cover image The Year’s Best Military SF & Space Opera

The Year’s Best Military SF & Space Opera

Edited by David Afsharirad. Baen, $15 trade paper (384p) ISBN 978-1-4767-8058-0

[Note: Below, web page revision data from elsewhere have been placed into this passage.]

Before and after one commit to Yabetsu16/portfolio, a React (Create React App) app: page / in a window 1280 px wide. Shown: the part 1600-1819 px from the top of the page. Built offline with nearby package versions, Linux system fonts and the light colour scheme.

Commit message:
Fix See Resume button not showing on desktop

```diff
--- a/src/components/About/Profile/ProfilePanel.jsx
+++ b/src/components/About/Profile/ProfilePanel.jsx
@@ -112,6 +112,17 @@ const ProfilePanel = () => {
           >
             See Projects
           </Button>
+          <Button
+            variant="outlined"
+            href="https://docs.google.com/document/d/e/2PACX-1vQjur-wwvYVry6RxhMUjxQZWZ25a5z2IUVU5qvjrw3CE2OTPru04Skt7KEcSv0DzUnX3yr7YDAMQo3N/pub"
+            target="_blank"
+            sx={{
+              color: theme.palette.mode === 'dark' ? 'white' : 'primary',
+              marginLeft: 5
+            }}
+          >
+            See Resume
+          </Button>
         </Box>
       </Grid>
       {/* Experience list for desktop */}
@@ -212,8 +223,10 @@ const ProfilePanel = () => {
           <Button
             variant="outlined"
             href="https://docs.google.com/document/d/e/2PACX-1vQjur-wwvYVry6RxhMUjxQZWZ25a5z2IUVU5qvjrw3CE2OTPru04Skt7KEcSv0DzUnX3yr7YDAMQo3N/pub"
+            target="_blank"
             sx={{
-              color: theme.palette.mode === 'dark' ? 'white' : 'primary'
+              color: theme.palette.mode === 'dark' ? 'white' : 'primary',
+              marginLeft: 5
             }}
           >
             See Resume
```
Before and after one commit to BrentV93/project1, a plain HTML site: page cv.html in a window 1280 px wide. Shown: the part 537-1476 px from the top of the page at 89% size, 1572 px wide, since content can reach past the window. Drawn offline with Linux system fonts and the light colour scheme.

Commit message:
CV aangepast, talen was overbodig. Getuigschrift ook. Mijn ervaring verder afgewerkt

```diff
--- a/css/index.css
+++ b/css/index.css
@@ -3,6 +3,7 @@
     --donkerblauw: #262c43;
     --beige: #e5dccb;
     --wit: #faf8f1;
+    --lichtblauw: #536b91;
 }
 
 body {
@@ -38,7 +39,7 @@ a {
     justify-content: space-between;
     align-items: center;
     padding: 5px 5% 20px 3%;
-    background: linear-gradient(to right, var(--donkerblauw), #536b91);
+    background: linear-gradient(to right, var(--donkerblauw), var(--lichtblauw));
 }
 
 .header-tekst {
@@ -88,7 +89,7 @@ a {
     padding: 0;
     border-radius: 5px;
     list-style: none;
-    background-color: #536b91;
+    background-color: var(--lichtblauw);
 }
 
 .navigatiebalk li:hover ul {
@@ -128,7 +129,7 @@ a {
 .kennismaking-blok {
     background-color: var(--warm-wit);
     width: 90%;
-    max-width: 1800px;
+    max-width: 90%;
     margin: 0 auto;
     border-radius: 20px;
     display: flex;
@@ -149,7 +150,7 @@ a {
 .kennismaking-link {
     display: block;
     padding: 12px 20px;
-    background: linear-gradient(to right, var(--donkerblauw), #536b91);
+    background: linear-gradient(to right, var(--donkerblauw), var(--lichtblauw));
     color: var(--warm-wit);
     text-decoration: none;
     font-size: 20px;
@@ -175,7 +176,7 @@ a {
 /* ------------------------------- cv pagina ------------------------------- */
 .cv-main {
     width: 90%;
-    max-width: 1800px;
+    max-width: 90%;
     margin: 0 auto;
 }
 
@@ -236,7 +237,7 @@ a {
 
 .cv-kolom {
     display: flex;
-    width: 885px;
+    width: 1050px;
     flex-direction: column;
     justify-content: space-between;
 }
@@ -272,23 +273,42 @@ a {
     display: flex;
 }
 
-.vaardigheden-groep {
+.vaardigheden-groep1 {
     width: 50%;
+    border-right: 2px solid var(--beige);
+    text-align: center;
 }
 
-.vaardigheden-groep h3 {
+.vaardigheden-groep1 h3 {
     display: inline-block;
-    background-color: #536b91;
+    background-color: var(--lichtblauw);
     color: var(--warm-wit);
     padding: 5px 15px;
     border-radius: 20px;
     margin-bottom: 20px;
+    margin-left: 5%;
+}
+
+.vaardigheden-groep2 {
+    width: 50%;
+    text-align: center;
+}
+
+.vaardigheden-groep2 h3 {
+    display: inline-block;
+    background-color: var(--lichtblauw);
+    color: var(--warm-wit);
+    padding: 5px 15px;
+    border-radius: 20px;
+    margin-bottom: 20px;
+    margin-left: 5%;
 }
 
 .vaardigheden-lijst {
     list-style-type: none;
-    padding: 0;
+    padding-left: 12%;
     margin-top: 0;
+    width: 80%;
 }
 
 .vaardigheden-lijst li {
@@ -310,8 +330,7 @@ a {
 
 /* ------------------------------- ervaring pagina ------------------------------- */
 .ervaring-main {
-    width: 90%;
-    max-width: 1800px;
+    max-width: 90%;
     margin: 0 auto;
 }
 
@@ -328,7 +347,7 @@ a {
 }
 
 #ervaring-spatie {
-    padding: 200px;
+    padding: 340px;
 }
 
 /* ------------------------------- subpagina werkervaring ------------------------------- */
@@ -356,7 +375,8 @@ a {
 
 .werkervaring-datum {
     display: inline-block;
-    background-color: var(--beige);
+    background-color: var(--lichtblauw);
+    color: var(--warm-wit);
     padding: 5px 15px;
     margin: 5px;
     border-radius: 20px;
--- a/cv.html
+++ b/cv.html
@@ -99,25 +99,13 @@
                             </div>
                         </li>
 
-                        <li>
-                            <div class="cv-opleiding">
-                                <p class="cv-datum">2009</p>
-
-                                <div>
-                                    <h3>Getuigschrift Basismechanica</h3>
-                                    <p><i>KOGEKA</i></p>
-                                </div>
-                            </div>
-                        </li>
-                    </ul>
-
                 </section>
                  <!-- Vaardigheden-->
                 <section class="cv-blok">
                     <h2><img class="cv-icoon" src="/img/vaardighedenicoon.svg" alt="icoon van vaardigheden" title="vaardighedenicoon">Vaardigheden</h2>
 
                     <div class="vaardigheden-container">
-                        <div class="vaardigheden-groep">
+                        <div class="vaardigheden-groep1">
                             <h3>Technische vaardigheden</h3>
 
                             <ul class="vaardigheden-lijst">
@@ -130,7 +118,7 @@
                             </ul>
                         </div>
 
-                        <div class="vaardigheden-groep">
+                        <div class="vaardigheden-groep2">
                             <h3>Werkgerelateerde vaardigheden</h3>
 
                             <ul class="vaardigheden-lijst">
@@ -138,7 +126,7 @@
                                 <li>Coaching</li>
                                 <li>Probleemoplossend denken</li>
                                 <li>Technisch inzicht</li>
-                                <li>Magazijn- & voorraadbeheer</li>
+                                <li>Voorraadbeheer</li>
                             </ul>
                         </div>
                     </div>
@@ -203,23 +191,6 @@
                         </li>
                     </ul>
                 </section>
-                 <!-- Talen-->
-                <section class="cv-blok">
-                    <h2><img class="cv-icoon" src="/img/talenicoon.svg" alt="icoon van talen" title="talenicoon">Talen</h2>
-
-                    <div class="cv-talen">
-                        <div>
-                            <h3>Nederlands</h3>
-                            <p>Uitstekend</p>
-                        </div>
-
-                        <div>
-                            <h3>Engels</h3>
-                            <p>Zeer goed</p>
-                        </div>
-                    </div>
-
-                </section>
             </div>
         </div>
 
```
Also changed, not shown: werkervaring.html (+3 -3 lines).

While some visions of humanity’s future place us in a society of peace and plenty, many others take darker trajectories. This intriguing anthology explores the human race’s violent potential, with horrors such as the shock of psychological warfare in Michael Z. Williamson’s “Soft Casualty.” Humans use ever more sophisticated methods of waging war on each other (Linda Nagata’s “Codename: Delphi”) or against aliens (Derek Künsken’s “Persephone Descending”). But not every story is dark or devastating. Holly Black’s “Ten Rules for Being an Intergalactic Smuggler (the Successful Kind)” is a sweet, entertaining story of cross-species friendship against an otherwise bleak backdrop, and William Ledbetter’s “Stealing Arturo” shows a man facing difficult and dangerous tasks in order to rescue a child he hardly knows. The anthology also bends toward exploration and the triumph of the human spirit, with brave tales such as Eric Leif Davin’s “Icarus at Noon,” in which a man is determined to beat the robots and probes to be the first to land on the last unexplored piece of the solar system. Every story takes the reader on a fascinating, thought-provoking, enjoyable journey into the militarized future. (June)